> [The problem]:
With the images removed, write out each record exactly as given.

START Information given

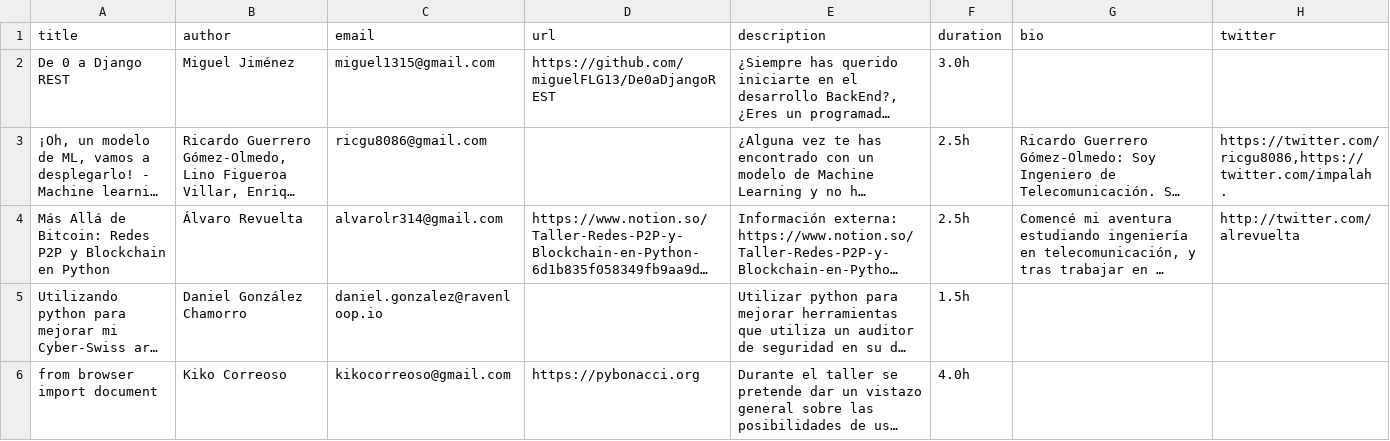
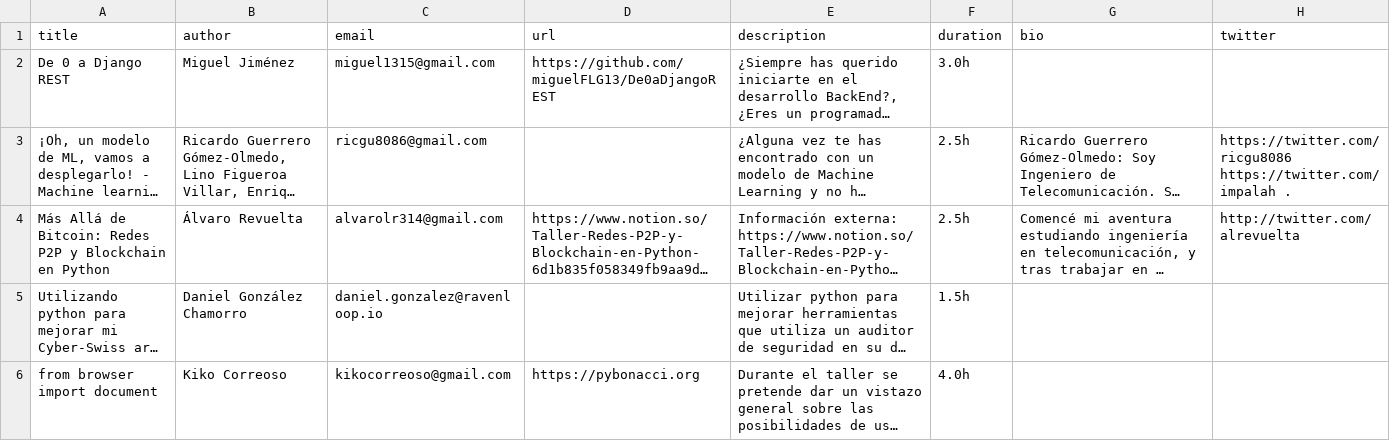
Before and after one commit to python-spain/pycones2021-web, a CSV file: gen_programa/talleres.csv, drawn as a sheet; long unchanged cells end in …; the diff names each change by its address in the sheet, - before the commit and + after, or states it on an @@ line.

Commit message:
Fix multiple bio in workshop

```diff
--- a/gen_programa/talleres.csv
+++ b/gen_programa/talleres.csv
-H3 (twitter): https://twitter.com/ricgu8086,https://twitter.com/impalah .
+H3 (twitter): https://twitter.com/ricgu8086 https://twitter.com/impalah .
```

END Information given

> [Answer below]:
Before and after one commit to python-spain/pycones2021-web, a CSV file: gen_programa/talleres.csv, drawn as a sheet; long unchanged cells end in …; the diff names each change by its address in the sheet, - before the commit and + after, or states it on an @@ line.

Commit message:
Fix multiple bio in workshop

```diff
--- a/gen_programa/talleres.csv
+++ b/gen_programa/talleres.csv
-H3 (twitter): https://twitter.com/ricgu8086,https://twitter.com/impalah .
+H3 (twitter): https://twitter.com/ricgu8086 https://twitter.com/impalah .
```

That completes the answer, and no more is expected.